EXERCISE OBJECTIVE
Copy out every line of the records in which "style" can be found.

[[ INPUT DATA open ]]

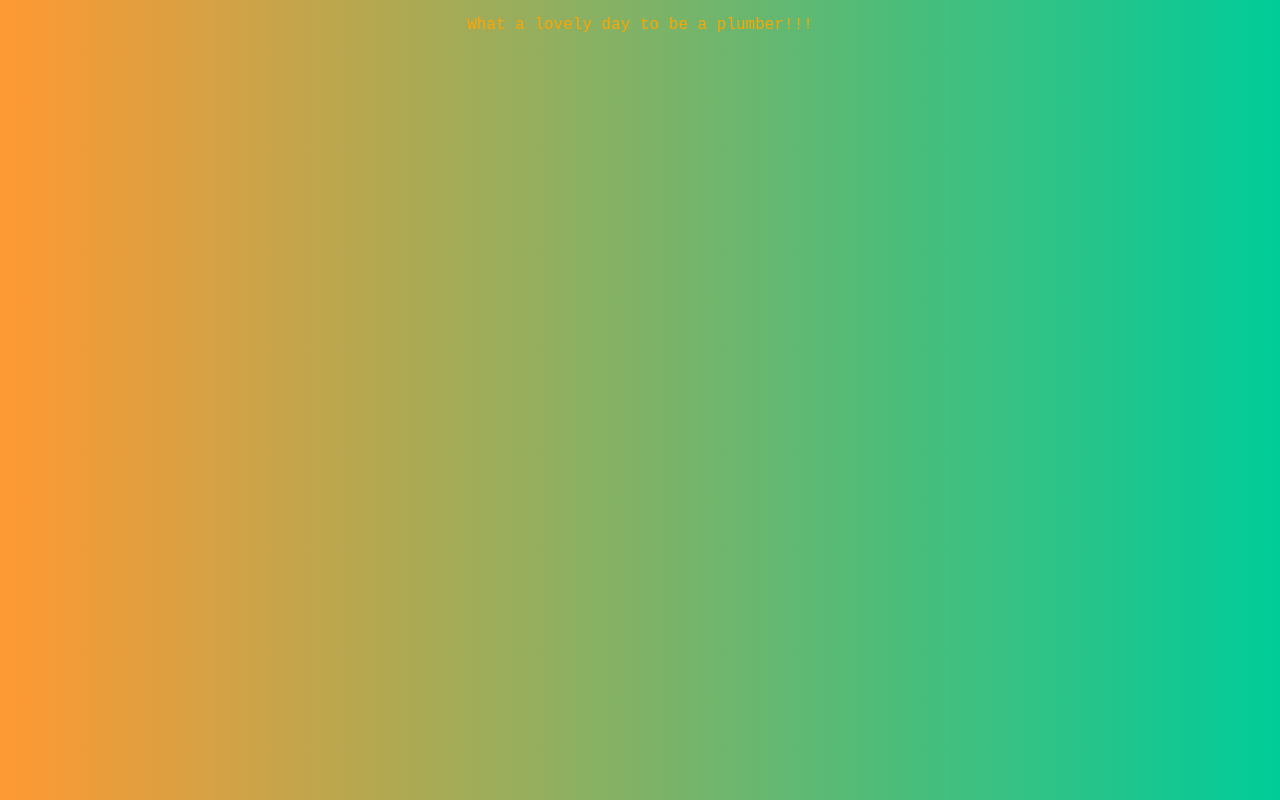
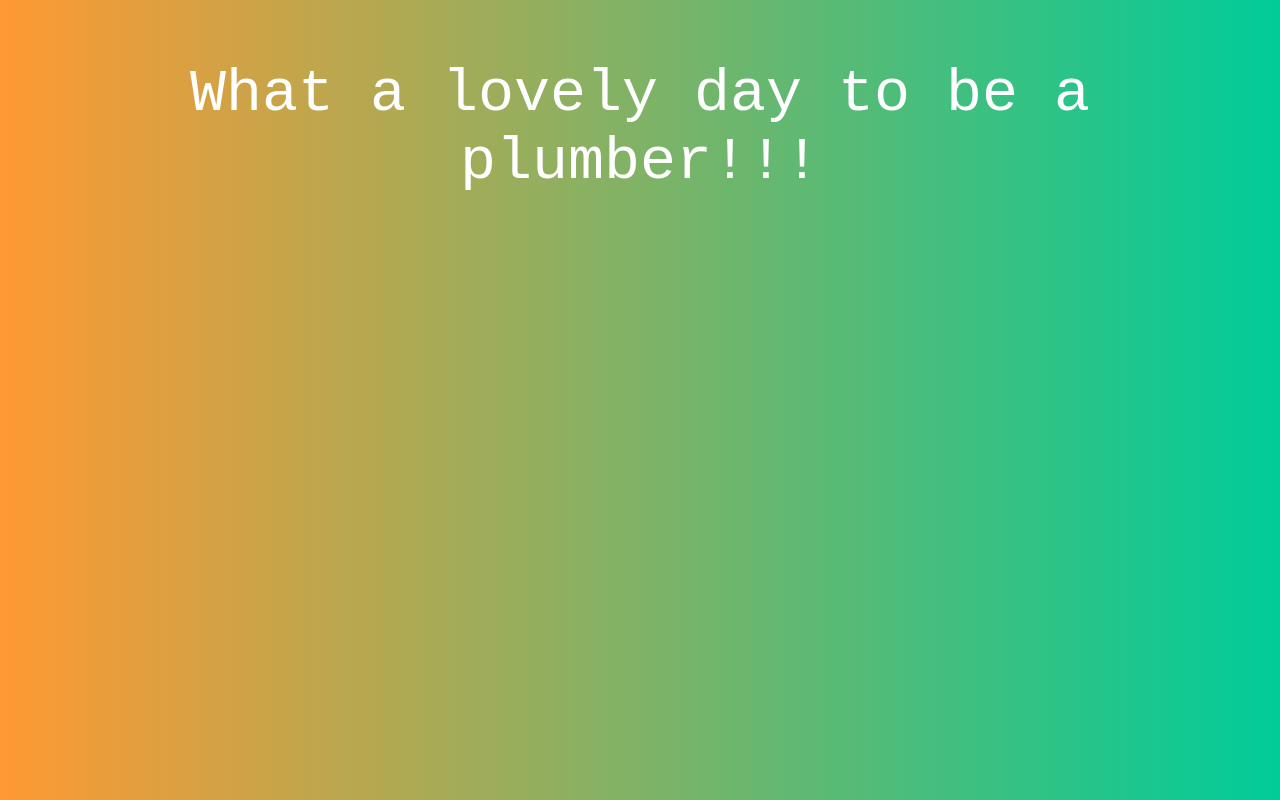
Before and after one commit to slav-spice/gitty, a plain HTML site: page index.html in a window 1280 px wide. Drawn offline with Linux system fonts and the light colour scheme.

Commit message:
Update style.css

```diff
--- a/style.css
+++ b/style.css
@@ -1,7 +1,9 @@
+
 p {
   text-align: center;
-  color: orange;
+  color: white;
   font-family: "Courier New", monospace;
+  font-size: 60px;
 }
 
 body {
```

[[ INPUT DATA closed ]]

REPLY
Update style.css
--- a/style.css
+++ b/style.css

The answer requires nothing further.